After initially solving my database character encoding problems by ignoring the specific strings in the wp-config.php file, I was finally forced to alter the characters in the database during a recent reshuffle. Whilst there are two automated solutions available via plugin, namely g30rg3x‘s UTF-8 Database Converter and the Modified UTF8 Sanitize Plugin, sadly neither worked in my particular instance, and indeed the former is no longer supported for current versions of WordPress, though reports on the WordPress support forum suggest there should be no issues.
Fortunately, an excellent guide was available on Alex King’s blog. For more information and follow-up comments, you should definitely read the full post, but here’s a summary of the method that worked for me.
Note that you should always backup your database before attempting any such conversions. WP-DBManager comes highly recommended.
If you have access to phpMyAdmin:
- Use phpMyAdmin to dump the database (this should be in UTF-8 by default).
- Open the dumped file in Notepad or similar, and save it to ANSI format. In Notepad++ you can find this under “Format” and “Convert to ANSI”.
- Open the saved file in your web browser, and then change the character encoding to UTF-8.
- Copy the contents of the current display, and paste this into a new document in Notepad. Check that any and all references to CREATE TABLE within this file use the character set ‘utf8’. If this is not the case, find and replace all references of the previous character set (e.g. from ‘latin1’ to ‘utf8’).
- Save this new file to yourfilename.sql using UTF-8.
- If you are moving the database, import the newly changed file into the new database, modify your wp-config.php file and then check your site.
- If you are changing your database in situ, drop the affected tables (you already backed up, right?), then import the new file and check your site.

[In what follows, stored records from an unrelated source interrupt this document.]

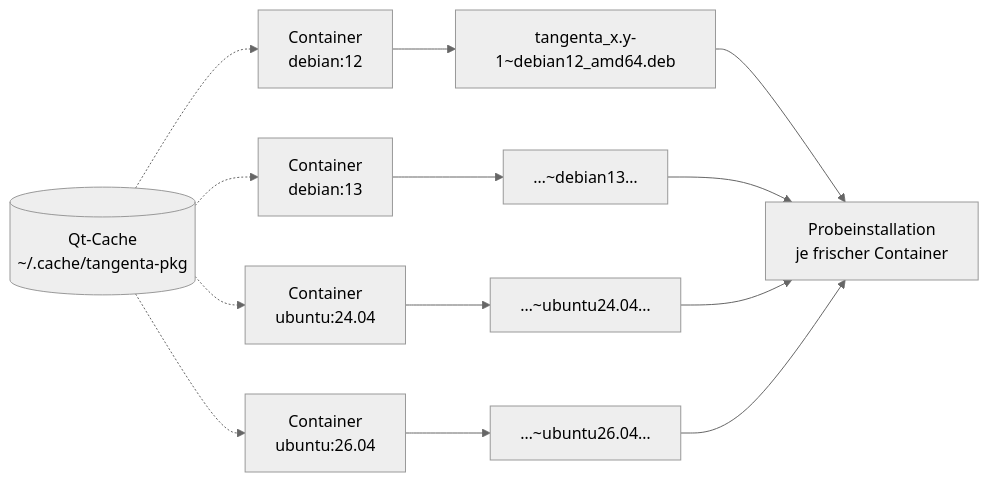
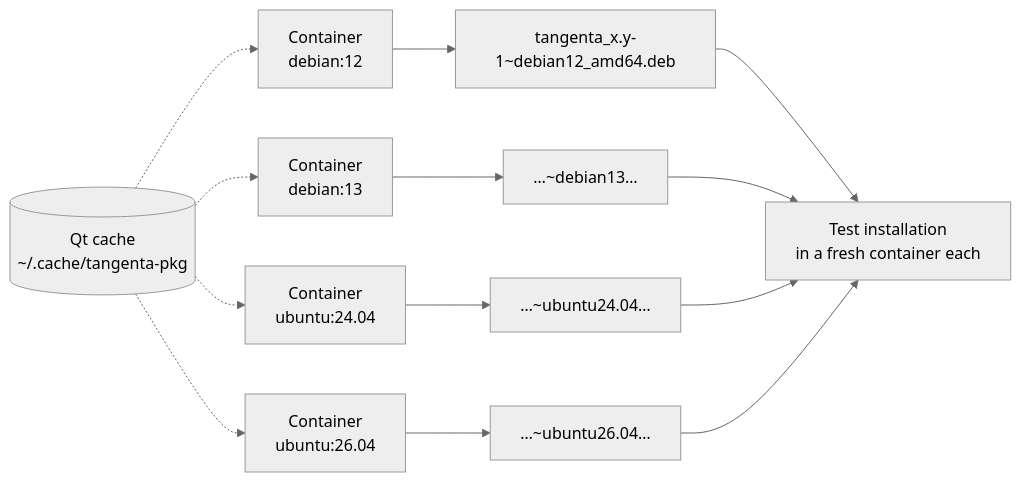
The fourth of 4 diagrams in BUILD.md (roli8200/tangenta), drawn with Mermaid (neutral theme) before and after one commit. The commit also changed other lines of this file and 28 other files, not shown here.

````diff
--- a/BUILD.md
+++ b/BUILD.md
@@ -572,9 +571,9 @@
 ```mermaid
 flowchart LR
     c1[Container<br/>debian:12] --> d1[tangenta_x.y-1~debian12_amd64.deb]
     c2[Container<br/>debian:13] --> d2[…~debian13…]
     c3[Container<br/>ubuntu:24.04] --> d3[…~ubuntu24.04…]
     c4[Container<br/>ubuntu:26.04] --> d4[…~ubuntu26.04…]
-    q[(Qt-Cache<br/>~/.cache/tangenta-pkg)] -.-> c1 & c2 & c3 & c4
-    d1 & d2 & d3 & d4 --> p[Probeinstallation<br/>je frischer Container]
+    q[(Qt cache<br/>~/.cache/tangenta-pkg)] -.-> c1 & c2 & c3 & c4
+    d1 & d2 & d3 & d4 --> p[Test installation<br/>in a fresh container each]
 ```
````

If you have shell access, you could also try using the script detailed here or here.